# [Your goal]
All lines below containing the string "size" are to be copied.

Collection entries:
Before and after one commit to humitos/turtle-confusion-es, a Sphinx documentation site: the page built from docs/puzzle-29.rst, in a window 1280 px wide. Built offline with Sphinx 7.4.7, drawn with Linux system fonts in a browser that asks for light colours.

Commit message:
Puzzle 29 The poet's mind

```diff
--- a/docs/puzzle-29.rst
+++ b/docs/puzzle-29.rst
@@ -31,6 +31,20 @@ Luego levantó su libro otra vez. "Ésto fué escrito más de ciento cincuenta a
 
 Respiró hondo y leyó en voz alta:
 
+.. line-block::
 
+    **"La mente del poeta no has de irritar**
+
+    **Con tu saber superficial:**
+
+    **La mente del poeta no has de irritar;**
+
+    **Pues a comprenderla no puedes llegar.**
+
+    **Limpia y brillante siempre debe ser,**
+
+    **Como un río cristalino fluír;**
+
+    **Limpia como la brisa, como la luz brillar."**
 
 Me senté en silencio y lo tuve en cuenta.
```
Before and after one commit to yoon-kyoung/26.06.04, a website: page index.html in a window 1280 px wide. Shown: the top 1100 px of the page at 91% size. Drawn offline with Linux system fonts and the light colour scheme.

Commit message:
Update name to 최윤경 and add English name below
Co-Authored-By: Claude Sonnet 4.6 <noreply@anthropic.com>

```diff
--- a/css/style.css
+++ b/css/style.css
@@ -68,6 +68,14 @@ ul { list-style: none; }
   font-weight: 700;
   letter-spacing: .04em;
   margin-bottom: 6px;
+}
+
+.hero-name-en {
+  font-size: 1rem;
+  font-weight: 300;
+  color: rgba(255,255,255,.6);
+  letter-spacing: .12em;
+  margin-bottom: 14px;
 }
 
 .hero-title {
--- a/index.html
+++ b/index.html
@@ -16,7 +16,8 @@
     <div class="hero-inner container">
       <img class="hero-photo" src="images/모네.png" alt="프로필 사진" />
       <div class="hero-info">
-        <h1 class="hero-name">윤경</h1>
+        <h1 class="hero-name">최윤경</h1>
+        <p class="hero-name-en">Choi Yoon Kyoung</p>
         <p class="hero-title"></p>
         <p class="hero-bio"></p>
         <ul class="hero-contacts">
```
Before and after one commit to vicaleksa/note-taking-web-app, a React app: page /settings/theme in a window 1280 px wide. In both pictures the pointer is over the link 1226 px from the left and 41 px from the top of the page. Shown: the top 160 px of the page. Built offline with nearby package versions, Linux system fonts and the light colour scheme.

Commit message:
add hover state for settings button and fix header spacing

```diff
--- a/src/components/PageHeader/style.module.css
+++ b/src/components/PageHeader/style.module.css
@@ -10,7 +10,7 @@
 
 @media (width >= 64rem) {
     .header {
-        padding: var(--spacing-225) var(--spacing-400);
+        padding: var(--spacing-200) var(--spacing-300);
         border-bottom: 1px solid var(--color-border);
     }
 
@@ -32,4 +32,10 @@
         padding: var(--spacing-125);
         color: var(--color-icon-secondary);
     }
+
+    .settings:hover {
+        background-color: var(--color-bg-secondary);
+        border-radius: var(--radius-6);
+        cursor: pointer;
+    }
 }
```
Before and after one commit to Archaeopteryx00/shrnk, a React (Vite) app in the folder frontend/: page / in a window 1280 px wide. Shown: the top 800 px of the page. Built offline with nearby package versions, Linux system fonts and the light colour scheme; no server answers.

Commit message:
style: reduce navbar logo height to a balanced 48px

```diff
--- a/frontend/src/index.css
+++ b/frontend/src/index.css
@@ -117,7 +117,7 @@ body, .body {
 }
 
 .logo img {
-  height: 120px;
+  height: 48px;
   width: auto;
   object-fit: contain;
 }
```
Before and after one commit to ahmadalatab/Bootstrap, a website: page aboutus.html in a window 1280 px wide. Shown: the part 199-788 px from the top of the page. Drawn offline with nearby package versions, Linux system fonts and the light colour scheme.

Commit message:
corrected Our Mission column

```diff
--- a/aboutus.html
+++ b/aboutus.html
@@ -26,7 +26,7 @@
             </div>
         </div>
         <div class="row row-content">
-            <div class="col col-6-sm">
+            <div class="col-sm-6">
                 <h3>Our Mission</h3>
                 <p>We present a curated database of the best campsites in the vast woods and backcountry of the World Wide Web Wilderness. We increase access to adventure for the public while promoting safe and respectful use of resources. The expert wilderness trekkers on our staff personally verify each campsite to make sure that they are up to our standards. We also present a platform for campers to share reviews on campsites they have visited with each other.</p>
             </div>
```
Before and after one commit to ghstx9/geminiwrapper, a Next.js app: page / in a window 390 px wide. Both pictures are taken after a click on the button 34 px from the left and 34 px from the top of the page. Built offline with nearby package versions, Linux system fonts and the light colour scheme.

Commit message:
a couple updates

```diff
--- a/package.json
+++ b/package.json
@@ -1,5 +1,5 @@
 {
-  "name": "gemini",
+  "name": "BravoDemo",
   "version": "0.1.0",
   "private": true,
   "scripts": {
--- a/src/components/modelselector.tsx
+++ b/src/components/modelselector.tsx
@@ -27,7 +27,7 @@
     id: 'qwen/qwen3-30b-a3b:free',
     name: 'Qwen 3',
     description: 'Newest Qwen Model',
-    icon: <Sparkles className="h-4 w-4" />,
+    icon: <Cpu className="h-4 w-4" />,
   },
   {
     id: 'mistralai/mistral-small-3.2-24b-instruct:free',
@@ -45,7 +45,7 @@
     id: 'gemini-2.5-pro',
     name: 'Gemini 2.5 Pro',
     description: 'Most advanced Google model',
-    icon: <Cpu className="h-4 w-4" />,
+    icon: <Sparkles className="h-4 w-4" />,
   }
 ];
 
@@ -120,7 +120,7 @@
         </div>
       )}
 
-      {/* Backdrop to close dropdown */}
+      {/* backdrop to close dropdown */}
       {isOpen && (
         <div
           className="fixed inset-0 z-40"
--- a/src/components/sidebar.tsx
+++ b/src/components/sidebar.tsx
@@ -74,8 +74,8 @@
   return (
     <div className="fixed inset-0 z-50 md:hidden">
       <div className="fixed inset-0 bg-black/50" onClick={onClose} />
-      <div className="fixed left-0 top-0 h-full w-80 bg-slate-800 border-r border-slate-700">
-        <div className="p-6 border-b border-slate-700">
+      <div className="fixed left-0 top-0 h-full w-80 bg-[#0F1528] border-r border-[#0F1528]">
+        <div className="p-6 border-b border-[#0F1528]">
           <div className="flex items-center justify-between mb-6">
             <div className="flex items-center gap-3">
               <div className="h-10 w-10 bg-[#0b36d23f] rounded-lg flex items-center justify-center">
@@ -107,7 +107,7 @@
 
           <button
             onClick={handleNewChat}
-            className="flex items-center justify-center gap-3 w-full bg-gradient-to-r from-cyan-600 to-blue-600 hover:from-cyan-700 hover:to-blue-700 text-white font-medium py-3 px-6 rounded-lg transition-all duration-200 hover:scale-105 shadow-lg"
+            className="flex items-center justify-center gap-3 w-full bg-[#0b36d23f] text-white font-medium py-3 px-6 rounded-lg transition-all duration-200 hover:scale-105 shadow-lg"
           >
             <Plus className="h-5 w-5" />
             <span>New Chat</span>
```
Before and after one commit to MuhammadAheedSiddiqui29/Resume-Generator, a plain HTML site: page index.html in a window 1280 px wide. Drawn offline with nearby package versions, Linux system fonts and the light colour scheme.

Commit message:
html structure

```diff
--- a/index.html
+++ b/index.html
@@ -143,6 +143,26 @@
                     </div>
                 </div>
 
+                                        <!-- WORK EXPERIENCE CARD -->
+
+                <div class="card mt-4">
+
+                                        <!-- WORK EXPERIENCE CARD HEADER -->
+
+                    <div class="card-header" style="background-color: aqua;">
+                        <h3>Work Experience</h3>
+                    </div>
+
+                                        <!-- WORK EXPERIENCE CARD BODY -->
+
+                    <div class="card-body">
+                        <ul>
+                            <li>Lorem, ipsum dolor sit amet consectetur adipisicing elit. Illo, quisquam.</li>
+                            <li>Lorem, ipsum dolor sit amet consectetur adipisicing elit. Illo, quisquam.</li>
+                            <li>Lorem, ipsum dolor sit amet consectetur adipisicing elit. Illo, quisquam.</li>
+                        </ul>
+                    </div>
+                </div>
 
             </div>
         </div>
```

# [Problem solution]
Before and after one commit to yoon-kyoung/26.06.04, a website: page index.html in a window 1280 px wide. Shown: the top 1100 px of the page at 91% size. Drawn offline with Linux system fonts and the light colour scheme.
+  font-size: 1rem;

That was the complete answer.